The Mt. Sinai Health Care Foundation committed $100,000 to establish a Catalytic Autism Research Fund to support promising early-stage research projects that advance ICARE’s mission. The fund is expected to support five to 10 research projects, with awards ranging from $10,000 to $20,000, and will increase the ability of ICARE members to obtain funding from government, foundation, industry and philanthropic sources and establish Northeast Ohio as an innovative leader in autism research and treatment.
“These funds will immediately inject new ideas into ASD research through these pilot projects,” said Lynn Singer, Case Western Reserve’s deputy provost and vice president for academic affairs.
The new foundation partnership will join the ASD patient registry created by ICARE to the Hartwell Foundation’s Autism Research and Technology Initiative (iHART), a global centralized data repository to benefit biomedical research on autism and help children affected by the developmental disorder.
“Collaboration with ICARE will accelerate the addition of genomic data to the open-access iHART database, a centralized repository of bioinformatics data that has the potential to benefit autism biomedical research and, ultimately, those children affected with the disorder,” said Fred Dombrose, president of The Hartwell Foundation.
ICARE coordinates clinical, translational and interdisciplinary research at Case Western Reserve and its hospital affiliates, including University Hospitals, Cleveland Clinic and the MetroHealth System, with a goal to prevent, treat and, ultimately, cure ASD. ASD includes a range of neurodevelopmental disorders that affect behavior, communication and learning that impacts roughly 1 in 68 children nationally.
Each year, ICARE assesses and treats more than 600 patients with ASD, yielding tremendous opportunities for shared data collection and analysis. Since its inception, ICARE researchers have acquired grant awards totaling over $16 million.

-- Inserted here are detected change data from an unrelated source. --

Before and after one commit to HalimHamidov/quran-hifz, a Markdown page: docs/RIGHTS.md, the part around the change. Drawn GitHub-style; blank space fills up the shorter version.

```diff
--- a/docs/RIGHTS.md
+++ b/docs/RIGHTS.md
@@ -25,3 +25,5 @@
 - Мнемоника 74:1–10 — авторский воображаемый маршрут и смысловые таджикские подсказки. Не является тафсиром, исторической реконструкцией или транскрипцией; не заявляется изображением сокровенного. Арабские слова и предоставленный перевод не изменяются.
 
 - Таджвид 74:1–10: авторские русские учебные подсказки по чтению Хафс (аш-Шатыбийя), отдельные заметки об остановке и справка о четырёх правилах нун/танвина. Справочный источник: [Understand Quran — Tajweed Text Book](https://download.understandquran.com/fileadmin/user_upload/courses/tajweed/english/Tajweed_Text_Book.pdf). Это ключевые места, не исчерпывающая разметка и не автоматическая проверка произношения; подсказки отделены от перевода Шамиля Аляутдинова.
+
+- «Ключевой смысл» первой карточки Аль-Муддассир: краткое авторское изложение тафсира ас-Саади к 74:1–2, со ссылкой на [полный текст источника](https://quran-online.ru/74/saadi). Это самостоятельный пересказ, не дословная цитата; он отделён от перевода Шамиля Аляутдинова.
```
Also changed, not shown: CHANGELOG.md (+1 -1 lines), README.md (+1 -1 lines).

“In partnership, ICARE and iHART can directly benefit one another and advance the study of ASD,” said Anthony Wynshaw-Boris, chair of the Department of Genetics at Case Western Reserve School of Medicine and director of ICARE. “Retrospective data-sharing will enhance the iHART database and equip researchers around the world with additional information to advance their work.”